It is most likely for similar reasons that people in the Caribbean (78%) condemn the practice of nepotism in the state more strongly those than in the Pacific (73%) or central region (62%), perceiving as a real or potential threat to their ethnic and autonomous demands as a region. In a society like Nicaragua’s, relationships based on friendship tend to become confused or transformed, sometimes almost imperceptibly, into quasi-family relationships—as can be seen in the relationship that develops between a child’s parents and godparents, or the way people informally adopt children they raise as their own. The ramifications of the large extended family make it understandable that the rules governing nepotism are very similar to those governing relations among friends, i.e. influence peddling among people who are not blood relations. Furthermore, from the perspective of anthropological theory, relations based on family and on friendship share, deep down, the same essentially personal and informal nature.

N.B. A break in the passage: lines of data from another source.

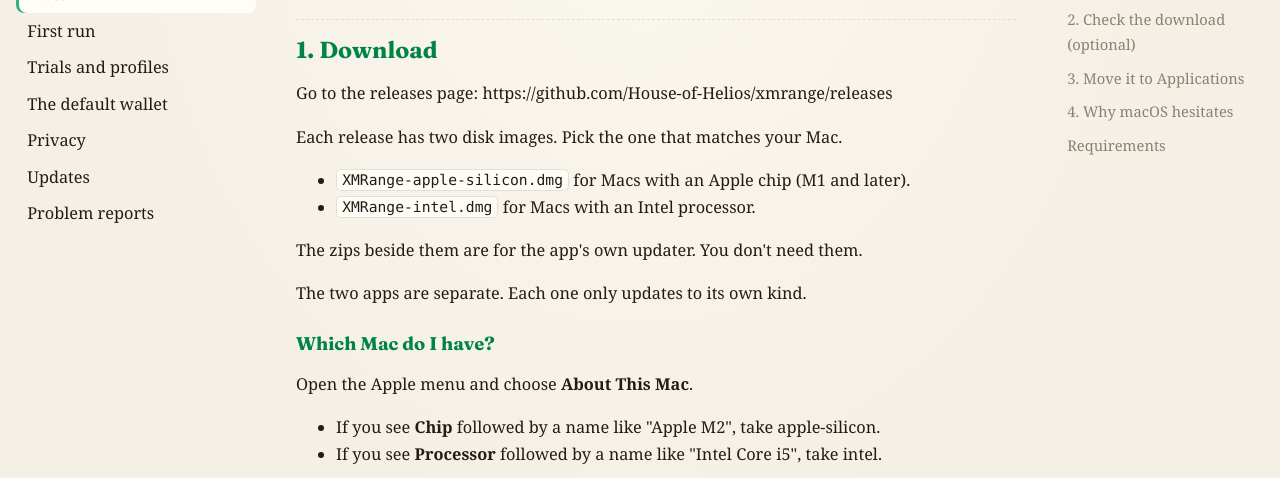
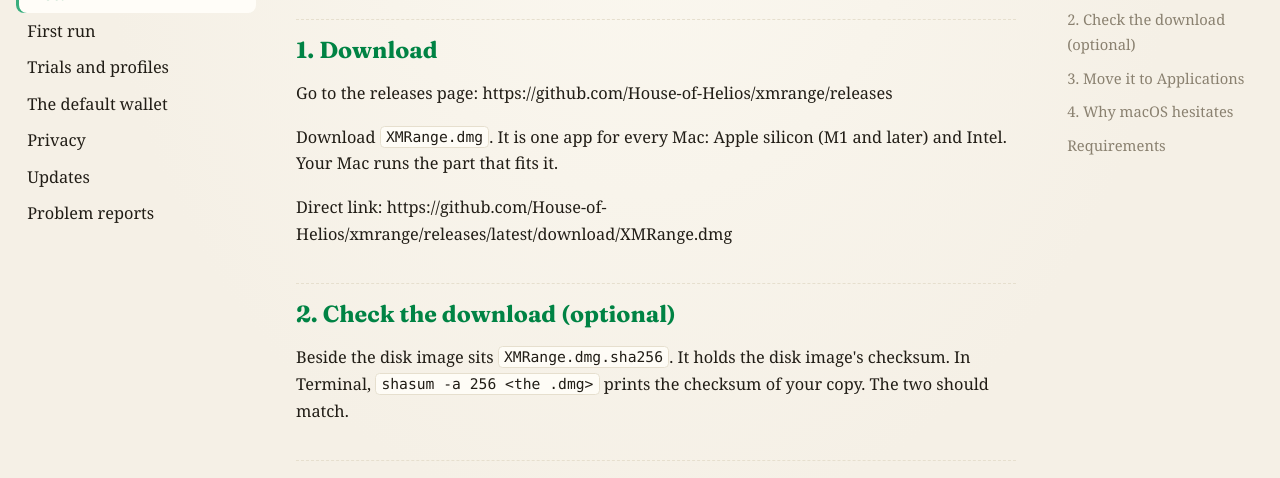
Before and after one commit to House-of-Helios/househelios.xyz, a plain HTML site: page site/docs/xmrange/02-install.html in a window 1280 px wide. Shown: the part 146-624 px from the top of the page. Drawn offline with Linux system fonts and the light colour scheme.

Commit message:
XMRange universal DMG

```diff
--- a/site/docs/xmrange/02-install.html
+++ b/site/docs/xmrange/02-install.html
@@ -19,7 +19,7 @@
     <span class="sep" aria-hidden="true">›</span>
     <a class="room" href="./"><img src="../../rooms/xmrange.png" alt="" width="28" height="28">XMRange</a>
   </nav>
-  <a class="get" href="https://github.com/House-of-Helios/xmrange/releases/latest">Download</a>
+  <a class="get" href="https://github.com/House-of-Helios/xmrange/releases/latest/download/XMRange.dmg">Download</a>
 </header>
 <div class="wrap">
   <nav class="pages" aria-label="XMRange docs pages">
@@ -38,23 +38,10 @@
 <h1 id="install">Install</h1>
 <h2 id="1-download">1. Download</h2>
 <p>Go to the releases page: https://github.com/House-of-Helios/xmrange/releases</p>
-<p>Each release has two disk images. Pick the one that matches your Mac.</p>
-<ul>
-<li><code>XMRange-apple-silicon.dmg</code> for Macs with an Apple chip (M1 and later).</li>
-<li><code>XMRange-intel.dmg</code> for Macs with an Intel processor.</li>
-</ul>
-<p>The zips beside them are for the app's own updater. You don't need them.</p>
-<p>The two apps are separate. Each one only updates to its own kind.</p>
-<h3 id="which-mac-do-i-have">Which Mac do I have?</h3>
-<p>Open the Apple menu and choose <strong>About This Mac</strong>.</p>
-<ul>
-<li>If you see <strong>Chip</strong> followed by a name like "Apple M2", take apple-silicon.</li>
-<li>If you see <strong>Processor</strong> followed by a name like "Intel Core i5", take intel.</li>
-</ul>
-
-<p><img alt="About This Mac on an Apple silicon Mac (Chip line) and on an Intel Mac (Processor line)" src="img/about-this-mac.png" /></p>
+<p>Download <code>XMRange.dmg</code>. It is one app for every Mac: Apple silicon (M1 and later) and Intel. Your Mac runs the part that fits it.</p>
+<p>Direct link: https://github.com/House-of-Helios/xmrange/releases/latest/download/XMRange.dmg</p>
 <h2 id="2-check-the-download-optional">2. Check the download (optional)</h2>
-<p>Beside each disk image sits a file with the same name ending in <code>.sha256</code>. It holds the disk image's checksum. In Terminal, <code>shasum -a 256 &lt;the .dmg&gt;</code> prints the checksum of your copy. The two should match.</p>
+<p>Beside the disk image sits <code>XMRange.dmg.sha256</code>. It holds the disk image's checksum. In Terminal, <code>shasum -a 256 &lt;the .dmg&gt;</code> prints the checksum of your copy. The two should match.</p>
 <h2 id="3-move-it-to-applications">3. Move it to Applications</h2>
 <p>Open the disk image. Drag XMRange onto the Applications folder beside it. Then eject the disk image.</p>
 <h2 id="4-why-macos-hesitates">4. Why macOS hesitates</h2>
--- a/site/home.js
+++ b/site/home.js
@@ -38,8 +38,8 @@ window.Home = (() => {
       repo: 'House-of-Helios/bookkeeper', arch: 'Apple silicon · macOS 14+', docs: 'docs/bookkeeper/' },
     xmrange: { mark: 'xmrange', name: 'XMRange', tag: "Mines Monero on your Mac's CPU for the most hashes per watt, fully local.",
       about: ['It measures instead of guessing: trials try each setup on your own Mac and record the hashes per watt, and XMRange shows the electricity next to the earnings, so you can judge for yourself.',
-        'It runs on Apple silicon Macs, with a separate build for Intel. Everything stays on your Mac, and it never asks for an administrator password.'],
-      shot: ['docs/xmrange/img/card-light.png', 1440, 900], dark: ['docs/xmrange/img/card.png', 1440, 900], repo: 'House-of-Helios/xmrange', docs: 'docs/xmrange/' },
+        'It runs on Apple silicon and Intel Macs: one app for both. Everything stays on your Mac, and it never asks for an administrator password.'],
+      shot: ['docs/xmrange/img/card-light.png', 1440, 900], dark: ['docs/xmrange/img/card.png', 1440, 900], repo: 'House-of-Helios/xmrange', arch: 'Apple silicon + Intel', docs: 'docs/xmrange/' },
     archivist: { mark: 'archivist', name: 'Archivist', tag: 'Backs up any drive or folders to any other drive, every file written whole.',
       about: ['Drop folders or a whole drive on the left, the destination on the right, and start. Each drive is copied the way it moves best, and every file is written whole, so a backup you open is a backup you can read.',
         'Earlier versions wait in a dated _📚archive folder beside the backup, and nothing at the destination is ever deleted. Schedules run it for you, and updates come from GitHub. Free, under GPL-3.0, for Apple silicon and Intel Macs on macOS 14 and up.'],
```
Also changed, not shown: site/docs/xmrange/01-overview.html (+2 -2 lines), site/docs/xmrange/03-first-run.html (+1 -1 lines), site/docs/xmrange/04-trials-and-profiles.html (+1 -1 lines), site/docs/xmrange/05-default-wallet.html (+1 -1 lines), site/docs/xmrange/06-privacy.html (+1 -1 lines), site/docs/xmrange/07-updates.html (+1 -1 lines), site/docs/xmrange/08-feedback.html (+1 -1 lines), 1 other file.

On the lesser of two evilsMost people in all three regions believe that political candidates don’t keep their promises. A resounding 76% of those polled in the Pacific, 72% in the Caribbean and 68% in the central region agreed with the statement, "Politicians make lots of promises but don’t keep them." It is worth recalling that people in the Caribbean have had somewhat more experience with electoral disillusionment, since they have had seven elections since 1984, compared to five elections in the Pacific and central regions in those 17 years.
There also appears to be a kind of resigned, fatalistic acceptance of the kind of corruption involved in the illicit enrichment of public officials. A significant minority of the population in each region—47.2% in the central region, 41% in the Pacific and 32.3% in the Caribbean—agreed with the statement, "It doesn’t matter if public officials illicitly enrich themselves as long as they do good things that benefit people."
This way of thinking is naturally linked to the willingness to choose the "lesser of two evils" among candidates rather than the most suitable or ideal candidate. It of course reflects a step backwards in the democracy-building process, but is also a troubling sign of people’s impotence in responding to the enormous corruption and great number of corrupt politicians who enjoy total impunity, protected by the immunity granted them by law, money or use of force.
Marcos Membreño Idiáquez is director of IDESO-UCA.